#### PROVIDED ENTRIES:
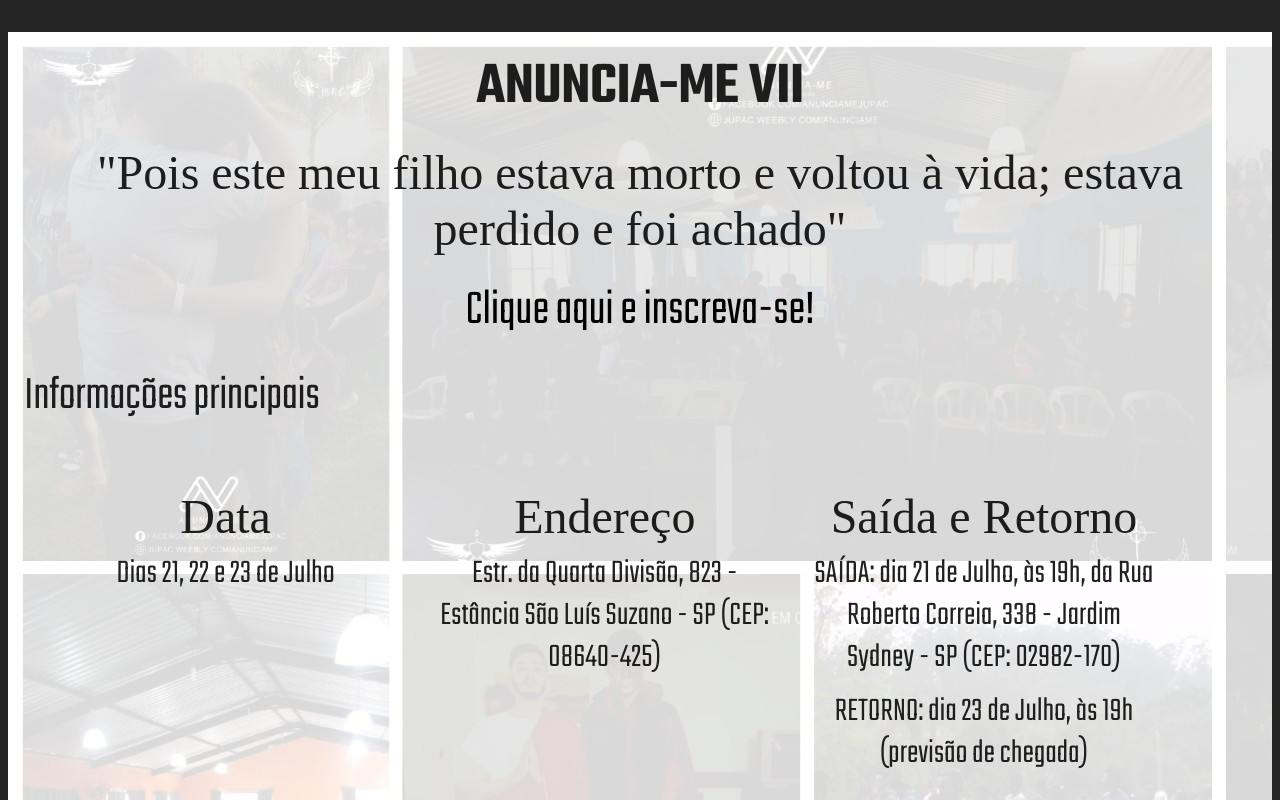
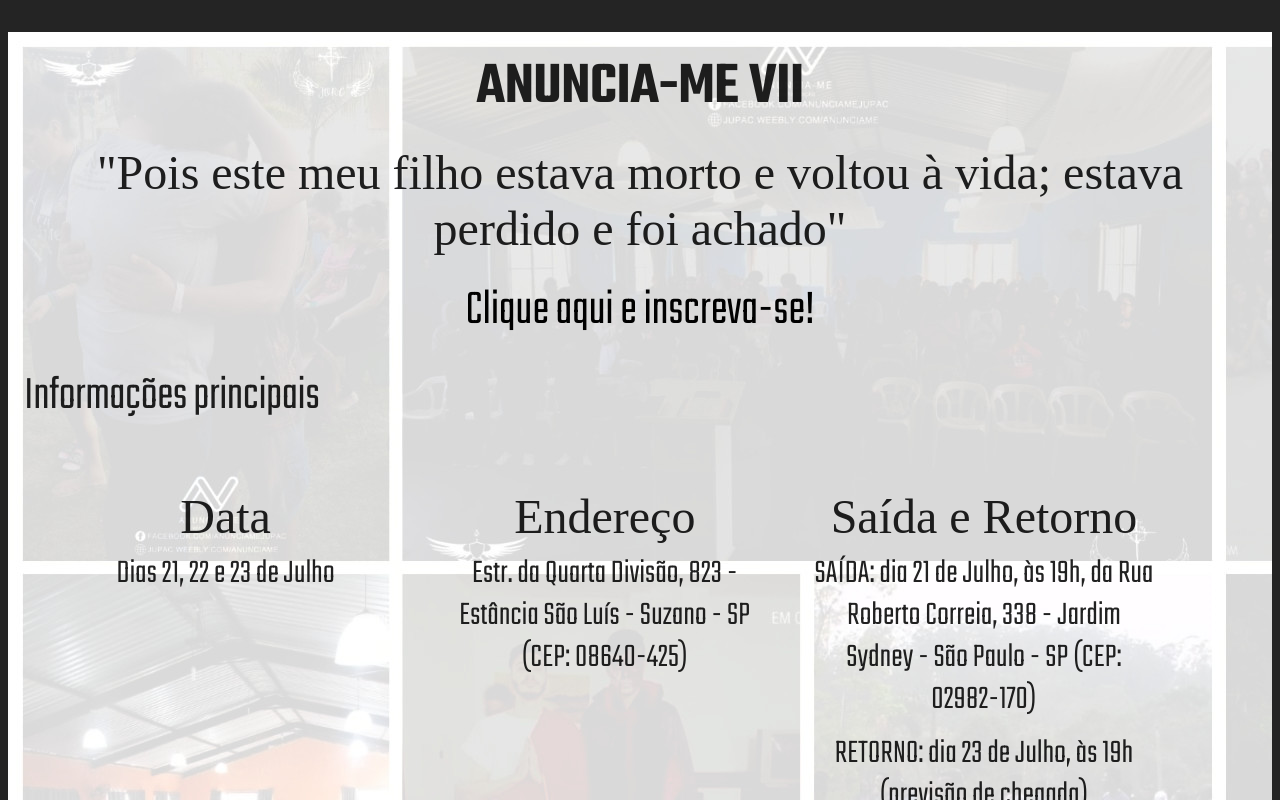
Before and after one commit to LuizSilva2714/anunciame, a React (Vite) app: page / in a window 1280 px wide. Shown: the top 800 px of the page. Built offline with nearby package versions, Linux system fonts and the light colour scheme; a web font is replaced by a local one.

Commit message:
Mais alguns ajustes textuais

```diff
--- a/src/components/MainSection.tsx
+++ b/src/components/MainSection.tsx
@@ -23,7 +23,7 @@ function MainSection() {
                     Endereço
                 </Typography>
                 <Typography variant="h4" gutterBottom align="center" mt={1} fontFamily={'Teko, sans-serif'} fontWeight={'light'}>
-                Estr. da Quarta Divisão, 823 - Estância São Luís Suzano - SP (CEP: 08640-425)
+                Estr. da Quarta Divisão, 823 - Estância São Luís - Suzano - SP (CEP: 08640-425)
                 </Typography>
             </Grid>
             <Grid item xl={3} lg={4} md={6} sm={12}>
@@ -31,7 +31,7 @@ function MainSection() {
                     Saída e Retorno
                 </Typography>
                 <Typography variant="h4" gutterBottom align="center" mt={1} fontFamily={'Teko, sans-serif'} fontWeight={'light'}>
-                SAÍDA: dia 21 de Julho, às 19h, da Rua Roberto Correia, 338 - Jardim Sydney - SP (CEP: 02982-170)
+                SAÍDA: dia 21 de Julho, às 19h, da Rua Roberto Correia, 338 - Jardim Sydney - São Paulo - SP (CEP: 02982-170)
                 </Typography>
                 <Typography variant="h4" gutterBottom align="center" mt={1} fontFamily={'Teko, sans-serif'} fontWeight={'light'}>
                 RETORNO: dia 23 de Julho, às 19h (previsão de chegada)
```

--

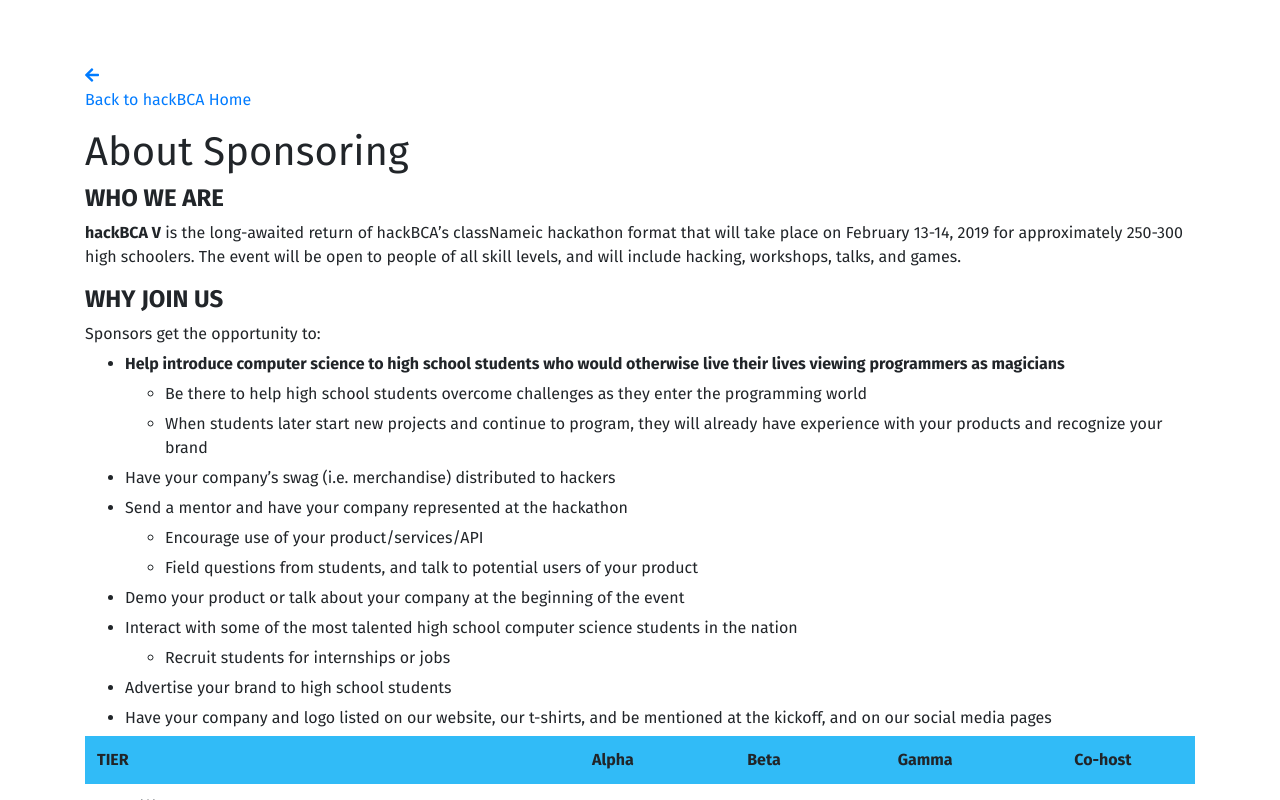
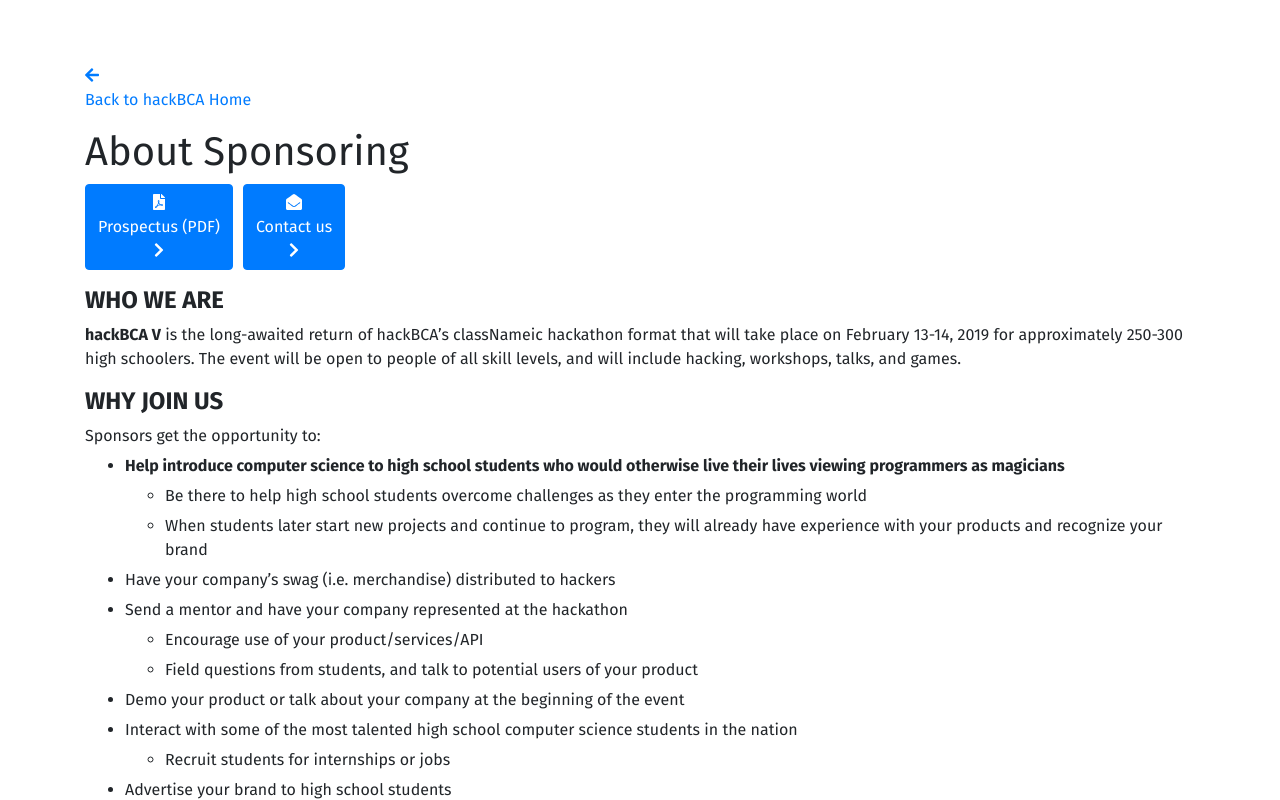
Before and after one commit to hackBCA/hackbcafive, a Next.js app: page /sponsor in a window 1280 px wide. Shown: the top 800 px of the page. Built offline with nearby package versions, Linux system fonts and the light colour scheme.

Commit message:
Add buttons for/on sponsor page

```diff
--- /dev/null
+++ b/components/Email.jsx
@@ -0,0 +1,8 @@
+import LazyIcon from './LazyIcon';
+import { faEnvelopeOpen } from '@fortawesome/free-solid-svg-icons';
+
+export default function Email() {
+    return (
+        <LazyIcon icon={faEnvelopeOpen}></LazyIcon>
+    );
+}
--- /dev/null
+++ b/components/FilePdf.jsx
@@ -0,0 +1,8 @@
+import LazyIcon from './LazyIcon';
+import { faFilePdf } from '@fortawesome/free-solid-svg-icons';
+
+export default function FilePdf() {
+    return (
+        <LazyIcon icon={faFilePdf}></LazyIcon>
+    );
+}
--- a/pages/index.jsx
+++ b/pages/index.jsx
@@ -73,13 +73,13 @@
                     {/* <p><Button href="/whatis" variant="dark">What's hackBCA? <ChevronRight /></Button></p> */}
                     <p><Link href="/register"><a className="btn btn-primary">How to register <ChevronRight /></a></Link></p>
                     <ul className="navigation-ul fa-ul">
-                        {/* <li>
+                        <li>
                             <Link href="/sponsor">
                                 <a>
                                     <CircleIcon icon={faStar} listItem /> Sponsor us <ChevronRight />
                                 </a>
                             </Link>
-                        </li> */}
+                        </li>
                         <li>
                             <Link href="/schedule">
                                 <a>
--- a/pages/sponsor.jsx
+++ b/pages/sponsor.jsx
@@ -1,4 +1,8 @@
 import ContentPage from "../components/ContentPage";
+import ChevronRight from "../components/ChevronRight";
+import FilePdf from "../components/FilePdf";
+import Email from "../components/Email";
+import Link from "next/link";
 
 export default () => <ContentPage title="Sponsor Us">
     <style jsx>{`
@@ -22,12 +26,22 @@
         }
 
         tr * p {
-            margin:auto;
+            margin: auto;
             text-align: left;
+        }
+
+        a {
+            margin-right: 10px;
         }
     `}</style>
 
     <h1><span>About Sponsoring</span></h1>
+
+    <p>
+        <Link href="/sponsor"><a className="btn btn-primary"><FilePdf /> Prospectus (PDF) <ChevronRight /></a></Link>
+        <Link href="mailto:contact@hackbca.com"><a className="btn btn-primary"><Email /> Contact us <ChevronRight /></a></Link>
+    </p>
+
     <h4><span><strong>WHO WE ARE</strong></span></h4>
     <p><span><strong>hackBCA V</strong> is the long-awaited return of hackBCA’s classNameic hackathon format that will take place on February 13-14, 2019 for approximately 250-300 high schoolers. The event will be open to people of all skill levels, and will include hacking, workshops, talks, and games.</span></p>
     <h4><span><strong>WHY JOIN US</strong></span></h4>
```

#### TASK:
Go through the material and copy each line in which the word "Julho" occurs.

#### EXERCISE RESULT:
-                SAÍDA: dia 21 de Julho, às 19h, da Rua Roberto Correia, 338 - Jardim Sydney - SP (CEP: 02982-170)
+                SAÍDA: dia 21 de Julho, às 19h, da Rua Roberto Correia, 338 - Jardim Sydney - São Paulo - SP (CEP: 02982-170)
                 RETORNO: dia 23 de Julho, às 19h (previsão de chegada)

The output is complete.